◆ Problem description: Using the entries that follow, collect the lines where the word "with" appears.

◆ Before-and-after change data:
....
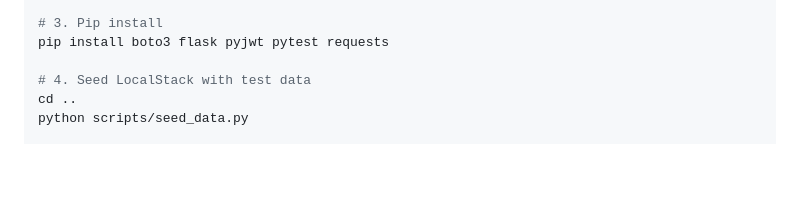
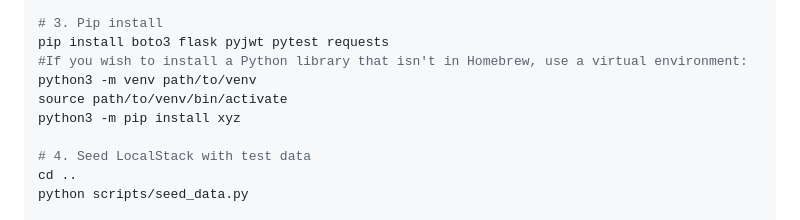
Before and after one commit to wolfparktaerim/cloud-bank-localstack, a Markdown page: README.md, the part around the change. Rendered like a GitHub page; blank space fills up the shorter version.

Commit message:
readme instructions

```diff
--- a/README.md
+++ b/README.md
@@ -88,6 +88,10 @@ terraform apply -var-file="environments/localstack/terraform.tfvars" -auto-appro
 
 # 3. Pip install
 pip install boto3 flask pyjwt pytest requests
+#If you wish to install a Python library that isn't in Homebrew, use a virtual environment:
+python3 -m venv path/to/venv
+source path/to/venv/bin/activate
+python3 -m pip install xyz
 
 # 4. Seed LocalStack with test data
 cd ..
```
....
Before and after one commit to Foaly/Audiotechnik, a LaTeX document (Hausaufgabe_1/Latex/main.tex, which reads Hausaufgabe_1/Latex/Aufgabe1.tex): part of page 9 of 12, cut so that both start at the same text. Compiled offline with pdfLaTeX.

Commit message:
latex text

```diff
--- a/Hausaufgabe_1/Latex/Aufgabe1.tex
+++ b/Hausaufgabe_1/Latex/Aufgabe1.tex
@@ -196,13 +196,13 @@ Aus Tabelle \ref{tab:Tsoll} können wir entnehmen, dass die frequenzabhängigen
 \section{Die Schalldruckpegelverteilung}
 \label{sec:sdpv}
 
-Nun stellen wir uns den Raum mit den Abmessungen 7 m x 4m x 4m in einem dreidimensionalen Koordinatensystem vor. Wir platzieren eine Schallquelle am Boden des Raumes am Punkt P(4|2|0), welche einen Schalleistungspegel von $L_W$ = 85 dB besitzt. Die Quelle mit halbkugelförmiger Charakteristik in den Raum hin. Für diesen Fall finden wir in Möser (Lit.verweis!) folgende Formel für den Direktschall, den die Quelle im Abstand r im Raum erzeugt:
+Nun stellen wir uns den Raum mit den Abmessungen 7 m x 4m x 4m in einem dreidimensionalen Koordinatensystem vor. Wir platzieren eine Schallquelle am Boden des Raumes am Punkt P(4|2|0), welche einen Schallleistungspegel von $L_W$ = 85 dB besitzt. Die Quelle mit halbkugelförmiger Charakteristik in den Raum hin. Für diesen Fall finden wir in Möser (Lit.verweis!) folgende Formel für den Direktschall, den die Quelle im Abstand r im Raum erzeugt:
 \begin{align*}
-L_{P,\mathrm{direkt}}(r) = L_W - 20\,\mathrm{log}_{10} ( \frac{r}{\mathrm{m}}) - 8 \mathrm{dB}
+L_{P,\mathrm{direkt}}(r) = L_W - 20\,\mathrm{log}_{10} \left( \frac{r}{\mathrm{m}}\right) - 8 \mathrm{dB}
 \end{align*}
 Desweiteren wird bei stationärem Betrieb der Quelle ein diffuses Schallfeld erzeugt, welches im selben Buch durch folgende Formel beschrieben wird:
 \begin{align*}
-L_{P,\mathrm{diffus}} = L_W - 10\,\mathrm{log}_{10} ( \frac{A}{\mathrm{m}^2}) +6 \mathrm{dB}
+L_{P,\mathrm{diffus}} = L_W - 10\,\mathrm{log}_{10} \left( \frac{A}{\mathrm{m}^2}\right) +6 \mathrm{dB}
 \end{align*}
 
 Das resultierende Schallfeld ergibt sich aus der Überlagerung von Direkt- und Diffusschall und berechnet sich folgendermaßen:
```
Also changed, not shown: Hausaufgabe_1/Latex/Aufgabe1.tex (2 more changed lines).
....
◆ The answer:
 # 4. Seed LocalStack with test data
Before and after one commit to Foaly/Audiotechnik, a LaTeX document (Hausaufgabe_1/Latex/main.tex, which reads Hausaufgabe_1/Latex/Aufgabe1.tex): part of page 9 of 12, cut so that both start at the same text. Compiled offline with pdfLaTeX.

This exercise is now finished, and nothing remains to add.